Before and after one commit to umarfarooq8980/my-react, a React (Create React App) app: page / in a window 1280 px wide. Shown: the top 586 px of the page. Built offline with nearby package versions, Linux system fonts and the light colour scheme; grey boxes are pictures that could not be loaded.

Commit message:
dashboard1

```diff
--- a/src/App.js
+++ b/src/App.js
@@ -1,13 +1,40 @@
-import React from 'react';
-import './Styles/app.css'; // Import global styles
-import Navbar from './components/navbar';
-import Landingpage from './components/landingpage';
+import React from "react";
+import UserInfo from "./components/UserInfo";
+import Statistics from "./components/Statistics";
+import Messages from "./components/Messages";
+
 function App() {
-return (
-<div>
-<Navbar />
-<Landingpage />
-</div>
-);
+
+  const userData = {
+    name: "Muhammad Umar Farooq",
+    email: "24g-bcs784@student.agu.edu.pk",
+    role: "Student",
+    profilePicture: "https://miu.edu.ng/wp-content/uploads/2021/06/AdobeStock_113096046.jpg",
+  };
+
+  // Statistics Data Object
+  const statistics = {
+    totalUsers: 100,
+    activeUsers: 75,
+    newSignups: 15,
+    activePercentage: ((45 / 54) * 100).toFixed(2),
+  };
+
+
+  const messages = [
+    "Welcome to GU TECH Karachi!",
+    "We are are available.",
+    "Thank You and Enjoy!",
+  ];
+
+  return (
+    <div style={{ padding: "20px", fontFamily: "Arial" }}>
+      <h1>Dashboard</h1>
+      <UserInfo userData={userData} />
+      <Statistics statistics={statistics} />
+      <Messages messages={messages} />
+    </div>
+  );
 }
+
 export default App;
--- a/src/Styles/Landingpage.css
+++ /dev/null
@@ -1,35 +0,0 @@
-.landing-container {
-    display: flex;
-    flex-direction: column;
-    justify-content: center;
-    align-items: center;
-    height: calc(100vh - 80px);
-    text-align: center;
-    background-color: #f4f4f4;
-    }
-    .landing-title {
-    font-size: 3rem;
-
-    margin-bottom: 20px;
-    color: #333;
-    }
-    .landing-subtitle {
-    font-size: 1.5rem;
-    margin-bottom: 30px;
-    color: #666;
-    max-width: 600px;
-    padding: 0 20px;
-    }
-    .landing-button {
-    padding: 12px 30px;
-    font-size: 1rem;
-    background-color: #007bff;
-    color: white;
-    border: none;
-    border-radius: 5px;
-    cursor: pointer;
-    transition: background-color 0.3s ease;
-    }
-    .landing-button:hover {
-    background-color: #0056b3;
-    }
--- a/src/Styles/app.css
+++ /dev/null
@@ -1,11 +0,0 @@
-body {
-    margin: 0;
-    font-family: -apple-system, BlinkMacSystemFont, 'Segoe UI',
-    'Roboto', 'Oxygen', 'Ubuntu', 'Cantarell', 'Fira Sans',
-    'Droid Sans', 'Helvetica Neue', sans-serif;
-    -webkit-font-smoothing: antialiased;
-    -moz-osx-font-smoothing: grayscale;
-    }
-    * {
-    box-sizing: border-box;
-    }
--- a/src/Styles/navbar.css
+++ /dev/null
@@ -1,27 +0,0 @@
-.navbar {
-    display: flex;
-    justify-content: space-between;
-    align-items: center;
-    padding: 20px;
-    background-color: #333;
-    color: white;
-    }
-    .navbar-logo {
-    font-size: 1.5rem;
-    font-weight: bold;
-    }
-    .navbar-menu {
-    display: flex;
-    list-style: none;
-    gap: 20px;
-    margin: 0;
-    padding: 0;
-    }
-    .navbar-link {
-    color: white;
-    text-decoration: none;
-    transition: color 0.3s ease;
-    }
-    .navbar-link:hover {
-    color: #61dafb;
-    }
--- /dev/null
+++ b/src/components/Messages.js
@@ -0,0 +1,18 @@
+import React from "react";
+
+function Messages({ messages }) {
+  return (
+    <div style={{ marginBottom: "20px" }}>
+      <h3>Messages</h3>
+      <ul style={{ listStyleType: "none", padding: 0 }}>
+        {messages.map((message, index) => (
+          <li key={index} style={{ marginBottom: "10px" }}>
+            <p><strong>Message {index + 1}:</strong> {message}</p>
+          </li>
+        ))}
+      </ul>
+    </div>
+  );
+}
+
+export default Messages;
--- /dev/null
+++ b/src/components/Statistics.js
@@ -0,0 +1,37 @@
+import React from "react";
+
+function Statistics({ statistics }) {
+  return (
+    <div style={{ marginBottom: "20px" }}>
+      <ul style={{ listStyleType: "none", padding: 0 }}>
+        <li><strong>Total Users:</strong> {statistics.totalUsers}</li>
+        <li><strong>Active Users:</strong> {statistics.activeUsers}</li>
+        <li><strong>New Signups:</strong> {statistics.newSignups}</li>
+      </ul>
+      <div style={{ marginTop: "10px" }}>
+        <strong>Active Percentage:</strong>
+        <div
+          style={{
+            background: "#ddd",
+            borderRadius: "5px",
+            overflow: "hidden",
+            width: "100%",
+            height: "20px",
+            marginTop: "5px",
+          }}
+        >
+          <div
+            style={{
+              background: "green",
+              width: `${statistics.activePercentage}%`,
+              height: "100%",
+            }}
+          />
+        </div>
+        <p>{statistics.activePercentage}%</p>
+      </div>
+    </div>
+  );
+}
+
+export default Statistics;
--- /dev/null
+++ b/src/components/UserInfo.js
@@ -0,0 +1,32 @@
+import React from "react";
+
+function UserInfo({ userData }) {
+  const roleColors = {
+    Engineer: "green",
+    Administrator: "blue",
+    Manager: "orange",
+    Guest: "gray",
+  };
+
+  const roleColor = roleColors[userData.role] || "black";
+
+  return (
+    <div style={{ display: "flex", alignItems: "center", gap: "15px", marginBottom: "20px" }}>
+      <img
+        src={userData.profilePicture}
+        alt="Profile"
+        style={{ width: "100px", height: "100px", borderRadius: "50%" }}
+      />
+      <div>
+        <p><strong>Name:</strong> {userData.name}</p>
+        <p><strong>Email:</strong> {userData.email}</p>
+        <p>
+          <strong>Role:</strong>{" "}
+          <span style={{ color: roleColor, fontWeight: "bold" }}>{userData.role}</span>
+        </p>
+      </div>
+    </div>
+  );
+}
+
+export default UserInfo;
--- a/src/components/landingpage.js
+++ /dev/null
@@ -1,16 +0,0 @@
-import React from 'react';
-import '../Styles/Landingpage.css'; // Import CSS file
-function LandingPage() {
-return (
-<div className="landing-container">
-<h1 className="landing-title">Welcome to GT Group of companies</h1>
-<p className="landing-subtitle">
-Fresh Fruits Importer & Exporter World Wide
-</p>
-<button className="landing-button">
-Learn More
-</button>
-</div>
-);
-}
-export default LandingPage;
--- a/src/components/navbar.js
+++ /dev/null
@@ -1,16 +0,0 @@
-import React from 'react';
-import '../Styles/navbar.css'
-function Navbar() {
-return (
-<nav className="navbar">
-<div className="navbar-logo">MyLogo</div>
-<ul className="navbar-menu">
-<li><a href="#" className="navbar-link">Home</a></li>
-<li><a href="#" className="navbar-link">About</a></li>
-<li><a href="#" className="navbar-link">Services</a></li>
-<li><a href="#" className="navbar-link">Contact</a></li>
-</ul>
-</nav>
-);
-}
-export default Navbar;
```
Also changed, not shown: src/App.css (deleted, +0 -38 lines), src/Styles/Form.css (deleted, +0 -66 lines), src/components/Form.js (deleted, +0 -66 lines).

○ ○ ○ ○

TASK ITEM.
Output the complete set of records word for word.

OUTPUT OF THE EXERCISE.
Before and after one commit to umarfarooq8980/my-react, a React (Create React App) app: page / in a window 1280 px wide. Shown: the top 586 px of the page. Built offline with nearby package versions, Linux system fonts and the light colour scheme; grey boxes are pictures that could not be loaded.

Commit message:
dashboard1

```diff
--- a/src/App.js
+++ b/src/App.js
@@ -1,13 +1,40 @@
-import React from 'react';
-import './Styles/app.css'; // Import global styles
-import Navbar from './components/navbar';
-import Landingpage from './components/landingpage';
+import React from "react";
+import UserInfo from "./components/UserInfo";
+import Statistics from "./components/Statistics";
+import Messages from "./components/Messages";
+
 function App() {
-return (
-<div>
-<Navbar />
-<Landingpage />
-</div>
-);
+
+  const userData = {
+    name: "Muhammad Umar Farooq",
+    email: "24g-bcs784@student.agu.edu.pk",
+    role: "Student",
+    profilePicture: "https://miu.edu.ng/wp-content/uploads/2021/06/AdobeStock_113096046.jpg",
+  };
+
+  // Statistics Data Object
+  const statistics = {
+    totalUsers: 100,
+    activeUsers: 75,
+    newSignups: 15,
+    activePercentage: ((45 / 54) * 100).toFixed(2),
+  };
+
+
+  const messages = [
+    "Welcome to GU TECH Karachi!",
+    "We are are available.",
+    "Thank You and Enjoy!",
+  ];
+
+  return (
+    <div style={{ padding: "20px", fontFamily: "Arial" }}>
+      <h1>Dashboard</h1>
+      <UserInfo userData={userData} />
+      <Statistics statistics={statistics} />
+      <Messages messages={messages} />
+    </div>
+  );
 }
+
 export default App;
--- a/src/Styles/Landingpage.css
+++ /dev/null
@@ -1,35 +0,0 @@
-.landing-container {
-    display: flex;
-    flex-direction: column;
-    justify-content: center;
-    align-items: center;
-    height: calc(100vh - 80px);
-    text-align: center;
-    background-color: #f4f4f4;
-    }
-    .landing-title {
-    font-size: 3rem;
-
-    margin-bottom: 20px;
-    color: #333;
-    }
-    .landing-subtitle {
-    font-size: 1.5rem;
-    margin-bottom: 30px;
-    color: #666;
-    max-width: 600px;
-    padding: 0 20px;
-    }
-    .landing-button {
-    padding: 12px 30px;
-    font-size: 1rem;
-    background-color: #007bff;
-    color: white;
-    border: none;
-    border-radius: 5px;
-    cursor: pointer;
-    transition: background-color 0.3s ease;
-    }
-    .landing-button:hover {
-    background-color: #0056b3;
-    }
--- a/src/Styles/app.css
+++ /dev/null
@@ -1,11 +0,0 @@
-body {
-    margin: 0;
-    font-family: -apple-system, BlinkMacSystemFont, 'Segoe UI',
-    'Roboto', 'Oxygen', 'Ubuntu', 'Cantarell', 'Fira Sans',
-    'Droid Sans', 'Helvetica Neue', sans-serif;
-    -webkit-font-smoothing: antialiased;
-    -moz-osx-font-smoothing: grayscale;
-    }
-    * {
-    box-sizing: border-box;
-    }
--- a/src/Styles/navbar.css
+++ /dev/null
@@ -1,27 +0,0 @@
-.navbar {
-    display: flex;
-    justify-content: space-between;
-    align-items: center;
-    padding: 20px;
-    background-color: #333;
-    color: white;
-    }
-    .navbar-logo {
-    font-size: 1.5rem;
-    font-weight: bold;
-    }
-    .navbar-menu {
-    display: flex;
-    list-style: none;
-    gap: 20px;
-    margin: 0;
-    padding: 0;
-    }
-    .navbar-link {
-    color: white;
-    text-decoration: none;
-    transition: color 0.3s ease;
-    }
-    .navbar-link:hover {
-    color: #61dafb;
-    }
--- /dev/null
+++ b/src/components/Messages.js
@@ -0,0 +1,18 @@
+import React from "react";
+
+function Messages({ messages }) {
+  return (
+    <div style={{ marginBottom: "20px" }}>
+      <h3>Messages</h3>
+      <ul style={{ listStyleType: "none", padding: 0 }}>
+        {messages.map((message, index) => (
+          <li key={index} style={{ marginBottom: "10px" }}>
+            <p><strong>Message {index + 1}:</strong> {message}</p>
+          </li>
+        ))}
+      </ul>
+    </div>
+  );
+}
+
+export default Messages;
--- /dev/null
+++ b/src/components/Statistics.js
@@ -0,0 +1,37 @@
+import React from "react";
+
+function Statistics({ statistics }) {
+  return (
+    <div style={{ marginBottom: "20px" }}>
+      <ul style={{ listStyleType: "none", padding: 0 }}>
+        <li><strong>Total Users:</strong> {statistics.totalUsers}</li>
+        <li><strong>Active Users:</strong> {statistics.activeUsers}</li>
+        <li><strong>New Signups:</strong> {statistics.newSignups}</li>
+      </ul>
+      <div style={{ marginTop: "10px" }}>
+        <strong>Active Percentage:</strong>
+        <div
+          style={{
+            background: "#ddd",
+            borderRadius: "5px",
+            overflow: "hidden",
+            width: "100%",
+            height: "20px",
+            marginTop: "5px",
+          }}
+        >
+          <div
+            style={{
+              background: "green",
+              width: `${statistics.activePercentage}%`,
+              height: "100%",
+            }}
+          />
+        </div>
+        <p>{statistics.activePercentage}%</p>
+      </div>
+    </div>
+  );
+}
+
+export default Statistics;
--- /dev/null
+++ b/src/components/UserInfo.js
@@ -0,0 +1,32 @@
+import React from "react";
+
+function UserInfo({ userData }) {
+  const roleColors = {
+    Engineer: "green",
+    Administrator: "blue",
+    Manager: "orange",
+    Guest: "gray",
+  };
+
+  const roleColor = roleColors[userData.role] || "black";
+
+  return (
+    <div style={{ display: "flex", alignItems: "center", gap: "15px", marginBottom: "20px" }}>
+      <img
+        src={userData.profilePicture}
+        alt="Profile"
+        style={{ width: "100px", height: "100px", borderRadius: "50%" }}
+      />
+      <div>
+        <p><strong>Name:</strong> {userData.name}</p>
+        <p><strong>Email:</strong> {userData.email}</p>
+        <p>
+          <strong>Role:</strong>{" "}
+          <span style={{ color: roleColor, fontWeight: "bold" }}>{userData.role}</span>
+        </p>
+      </div>
+    </div>
+  );
+}
+
+export default UserInfo;
--- a/src/components/landingpage.js
+++ /dev/null
@@ -1,16 +0,0 @@
-import React from 'react';
-import '../Styles/Landingpage.css'; // Import CSS file
-function LandingPage() {
-return (
-<div className="landing-container">
-<h1 className="landing-title">Welcome to GT Group of companies</h1>
-<p className="landing-subtitle">
-Fresh Fruits Importer & Exporter World Wide
-</p>
-<button className="landing-button">
-Learn More
-</button>
-</div>
-);
-}
-export default LandingPage;
--- a/src/components/navbar.js
+++ /dev/null
@@ -1,16 +0,0 @@
-import React from 'react';
-import '../Styles/navbar.css'
-function Navbar() {
-return (
-<nav className="navbar">
-<div className="navbar-logo">MyLogo</div>
-<ul className="navbar-menu">
-<li><a href="#" className="navbar-link">Home</a></li>
-<li><a href="#" className="navbar-link">About</a></li>
-<li><a href="#" className="navbar-link">Services</a></li>
-<li><a href="#" className="navbar-link">Contact</a></li>
-</ul>
-</nav>
-);
-}
-export default Navbar;
```
Also changed, not shown: src/App.css (deleted, +0 -38 lines), src/Styles/Form.css (deleted, +0 -66 lines), src/components/Form.js (deleted, +0 -66 lines).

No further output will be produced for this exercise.